I’m intrigued by chickpea flour in a big way. I’ve already used up the little packet I bought at Taj but I’m gonna nip out and get some more (apparently it’s cheaper and available in larger quantities down the supermarket under the name of gram flour, thanks Twitter) to keep experimenting with vegan and gluten free situations. Chickpea flour is as it sounds, straight up ground up chickpeas, making it not a super stodgy carby thing to use, but a badass source of protein. Bonus points.
I followed the recipe.. ish. Not quite to the letter. Alright, not to the letter at all. One Green Planet’s Chickpea Flour Quiches call for onions and peppers as the veg component. I didn’t have pepper in and onion sounded too boring so I grated some sweet potato, fried it off a little and added that instead. I also used garlic powder instead of fresh garlic, and onion powder, loads of chilli flakes, salt and pepper, and fresh dill. I was concerned that they’d be seriously lacking in flavour so may have overcompensated a little.
Chickpea flour, water, oil, herby spicy things and vegetables are all mixed together in a bowl (whisking gently is best, I think) and spooned into a muffin tin prepared with cooking spray. Baked in the hottest of hot ovens for about 10 minutes, then another 10 minutes but with the door open. This is apparently to cool it on the steam front, but I didn’t notice any steam.. maybe I was doing something wrong.
They came out looking pretty much how they should have done, I think, so they were a success from that perspective. In terms of taste, I would put them at a steady “OK if your condiment game is strong” level. Even though I’d seasoned the f*ck out of them, they just weren’t bringing a lot to the table flavour wise.

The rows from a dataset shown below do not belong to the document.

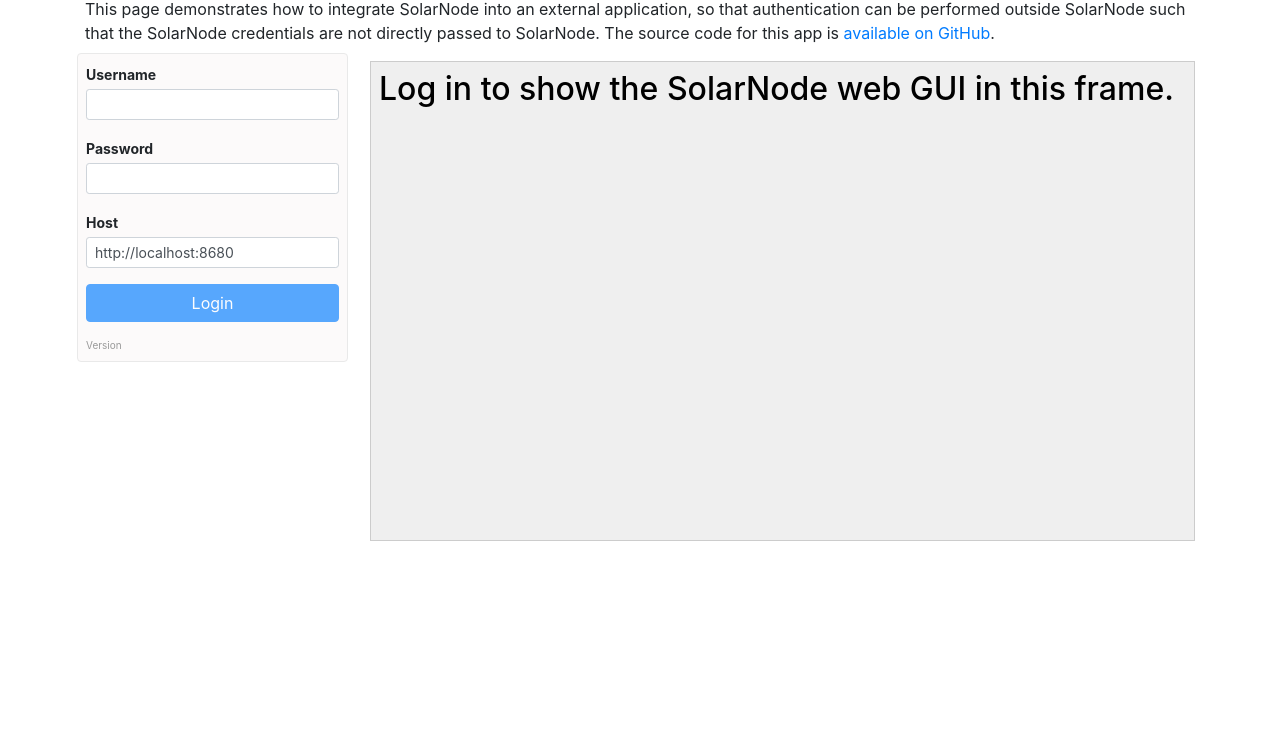
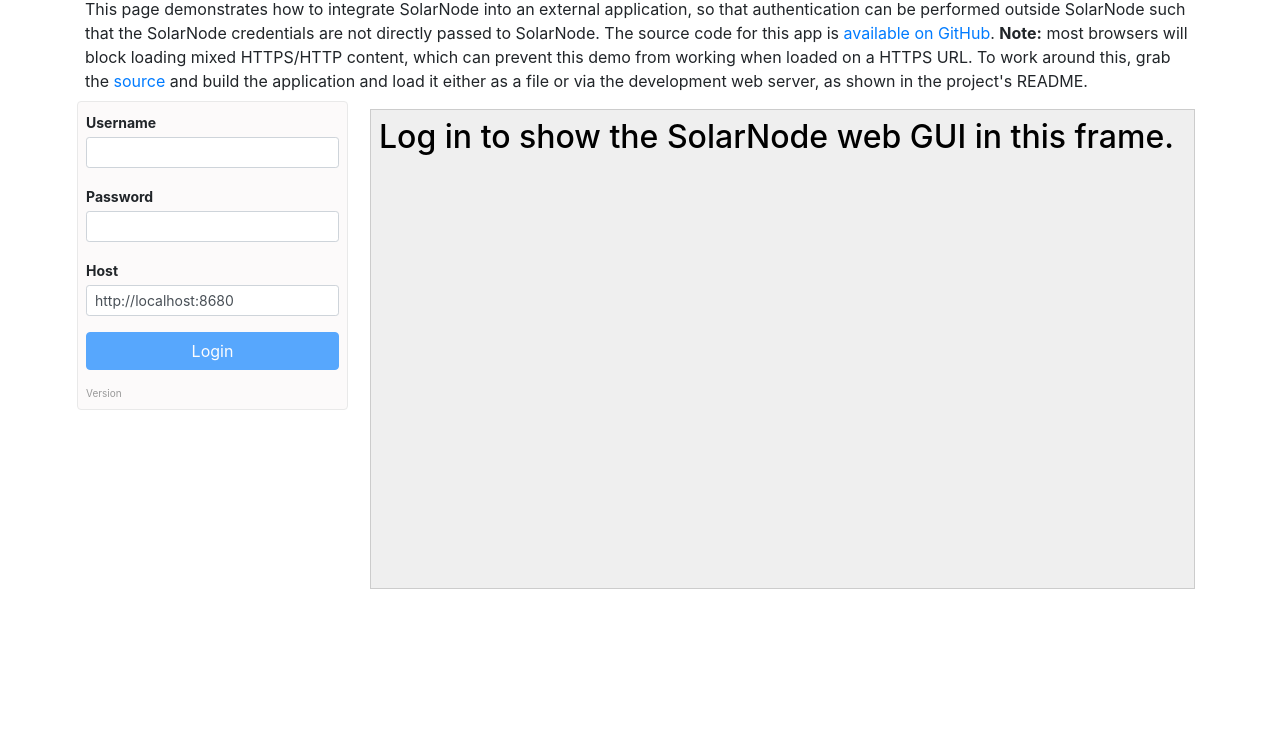
Before and after one commit to SolarNetwork/solarnode-ext-login, a website built with webpack: page src/index.html in a window 1280 px wide. Shown: the part 53-800 px from the top of the page. Built offline with nearby package versions, Linux system fonts and the light colour scheme.

Commit message:
Remove trailing slash from http://solarnode URL; add note on browser mixed content blocking.

```diff
--- a/package.json
+++ b/package.json
@@ -1,6 +1,6 @@
 {
   "name": "solarnode-ext-login",
-  "version": "1.0.0",
+  "version": "1.0.1",
   "description": "SolarNode External Login Demo.",
   "keywords": [
     "solarnetwork",
--- a/src/index.html
+++ b/src/index.html
@@ -15,6 +15,11 @@
             authentication can be performed outside SolarNode such that the SolarNode credentials
             are not directly passed to SolarNode. The source code for this app is
             <a href="https://github.com/SolarNetwork/solarnode-ext-login">available on GitHub</a>.
+            <b>Note:</b> most browsers will block loading mixed HTTPS/HTTP content, which can
+            prevent this demo from working when loaded on a HTTPS URL. To work around this, grab the
+            <a href="https://github.com/SolarNetwork/solarnode-ext-login">source</a> and build the
+            application and load it either as a file or via the development web server, as shown in
+            the project's README.
           </p>
         </div>
       </div>
--- a/src/index.js
+++ b/src/index.js
@@ -71,7 +71,7 @@
     window.location.protocol.toLowerCase().indexOf("http") === 0 &&
     window.location.host.toLowerCase().indexOf("localhost") !== 0
   ) {
-    $("#credentials input[name=host]").val("http://solarnode/");
+    $("#credentials input[name=host]").val("http://solarnode");
   }
 }
 
```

If I tried again, I’d go in even harder with the extra seasoning, because I think there’s a potential there but I just haven’t hit it yet. Their consistency also takes some getting used to. They came out somehow a little dry yet undercooked-feeling simultaneously, something I didn’t think possible. Side note here: isn’t me slagging off the recipe, cause I totally strayed from it and have never worked with chickpea flour before, I’m just filling you in on my experience.

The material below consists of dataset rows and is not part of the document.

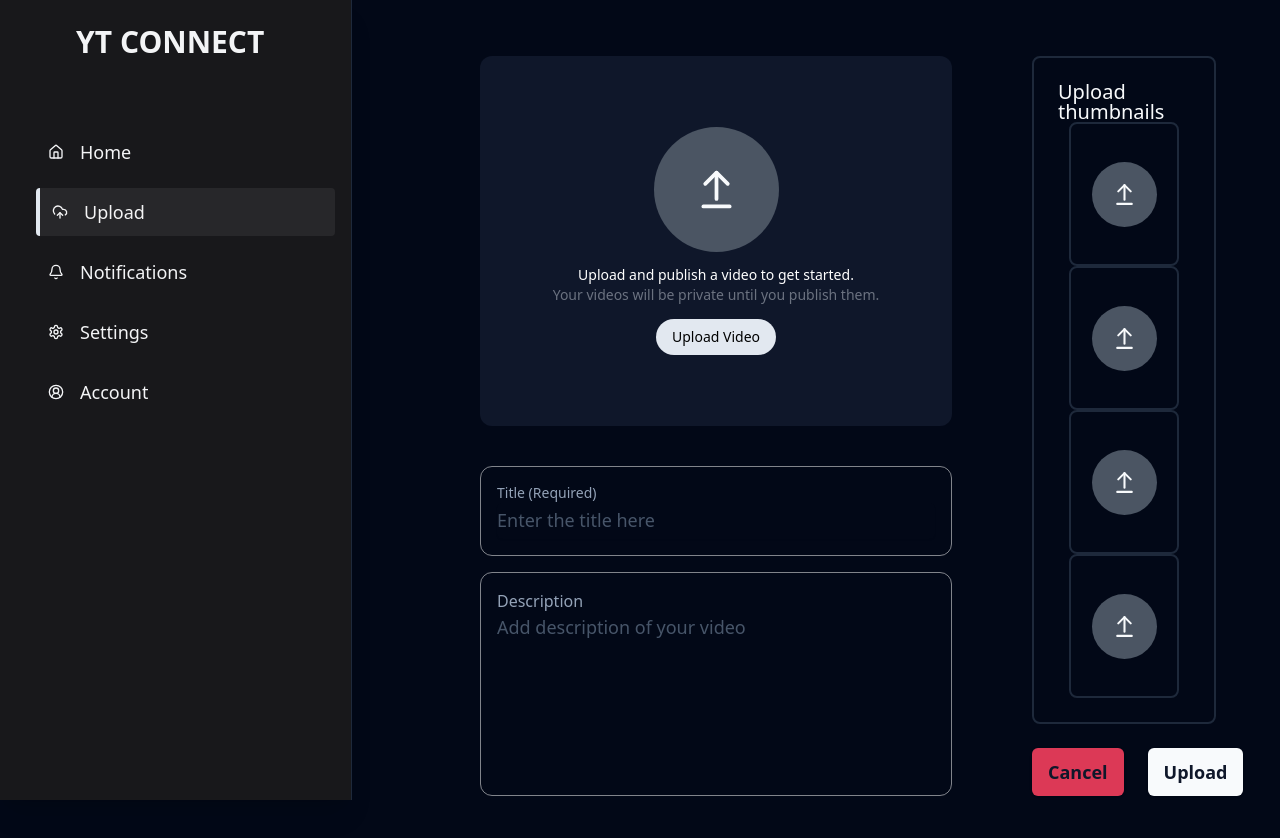
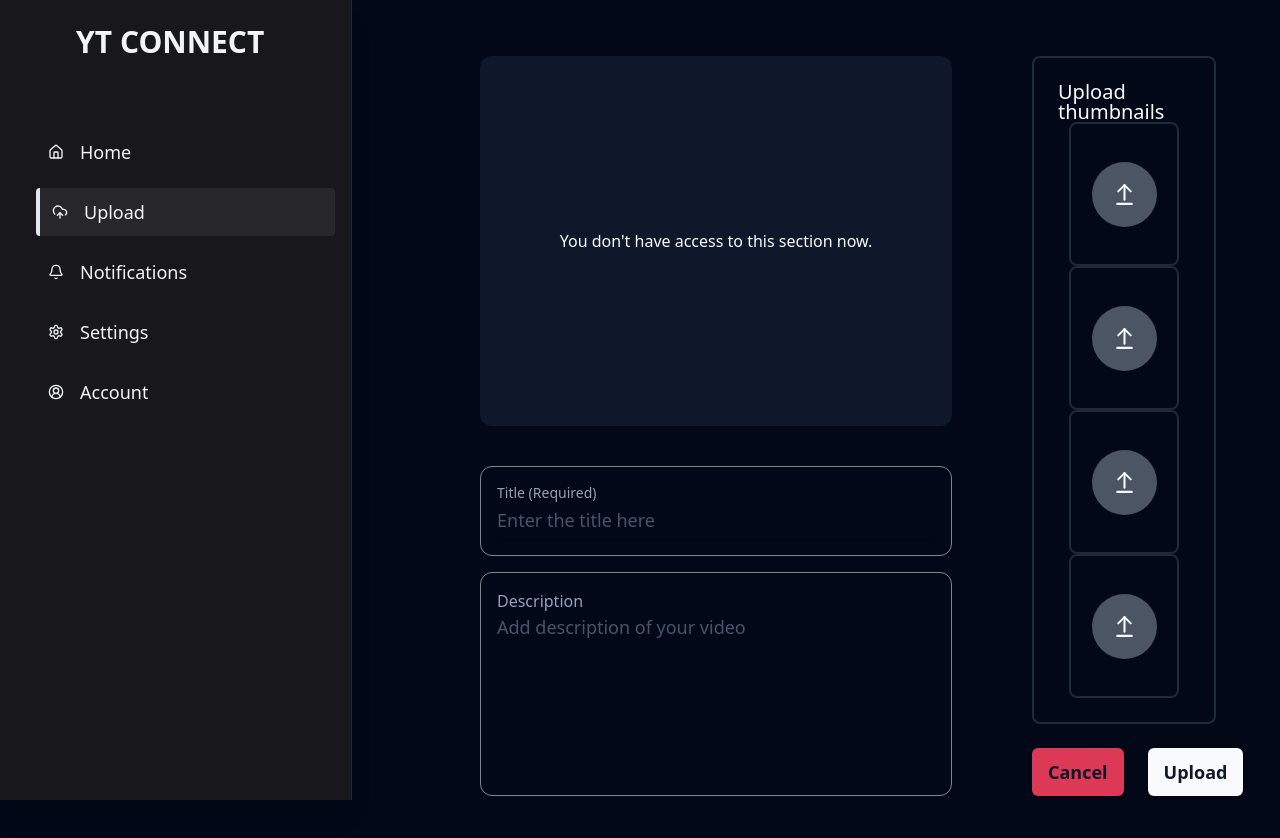
Before and after one commit to manu-0990/ytconnect, a Next.js app: page /upload in a window 1280 px wide. Shown: the top 838 px of the page. Built offline with nearby package versions, Linux system fonts and the light colour scheme.

Commit message:
feat: VideoUploader can now be disabled bsaed on user and project status

```diff
--- a/src/components/VideoUploader.tsx
+++ b/src/components/VideoUploader.tsx
@@ -10,10 +10,11 @@ interface VideoUploaderProps {
   videoLink?: string | null;
   onUploadComplete: (url: string) => void;
   poster?: string;
+  isEditorReview: boolean;
   className?: string;
 }
 
-export default function VideoUploader({ videoLink, onUploadComplete, poster, className }: VideoUploaderProps) {
+export default function VideoUploader({ videoLink, onUploadComplete, poster, isEditorReview, className }: VideoUploaderProps) {
   const [uploadProgress, setUploadProgress] = useState(0);
   const [uploading, setUploading] = useState(false);
   const [error, setError] = useState<string | null>(null);
@@ -27,7 +28,7 @@ export default function VideoUploader({ videoLink, onUploadComplete, poster, cla
 
   const handleFileChange = async (e: React.ChangeEvent<HTMLInputElement>) => {
     const file = e.target.files?.[0];
-    if (!file) return;
+    if (!file || !isEditorReview) return;
 
     setUploading(true);
     setUploadProgress(0);
@@ -69,8 +70,16 @@ export default function VideoUploader({ videoLink, onUploadComplete, poster, cla
         <button
           type="button"
           onClick={() => {
+            if (isEditorReview) {
               setVideoUrl(null);
               onUploadComplete("");
+            } else {
+              toast({
+                title: 'Permission denied',
+                description: 'You are not eligible to do this right now...',
+                variant: 'destructive'
+              })
+            }
           }}
           className="absolute top-2 right-2 p-2 bg-black/50 rounded-full hover:bg-black/80"
         >
@@ -83,6 +92,8 @@ export default function VideoUploader({ videoLink, onUploadComplete, poster, cla
   // Upload UI
   return (
     <div className={`${className} h-1/2 w-full p-16 rounded-xl flex flex-col items-center justify-around bg-slate-900`}>
+      {isEditorReview ?
+        <>
           <div className="bg-gray-600 p-10 rounded-full">
             <ArrowUpFromLine size={45} />
           </div>
@@ -107,6 +118,12 @@ export default function VideoUploader({ videoLink, onUploadComplete, poster, cla
               <p className="text-red-500 text-sm">{error}</p>
             </div>
           )}
+        </> : <>
+          <div>
+            You don't have access to this section now.
+          </div>
+        </>
+      }
     </div>
   );
 }
```
Lines whose indentation alone changed are shown as unchanged.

I’m probably not gonna rush to make these again, but me and chickpea flour are far from done, so watch this space – oh, and if you’ve got any great recipes for me to play with, hit me up!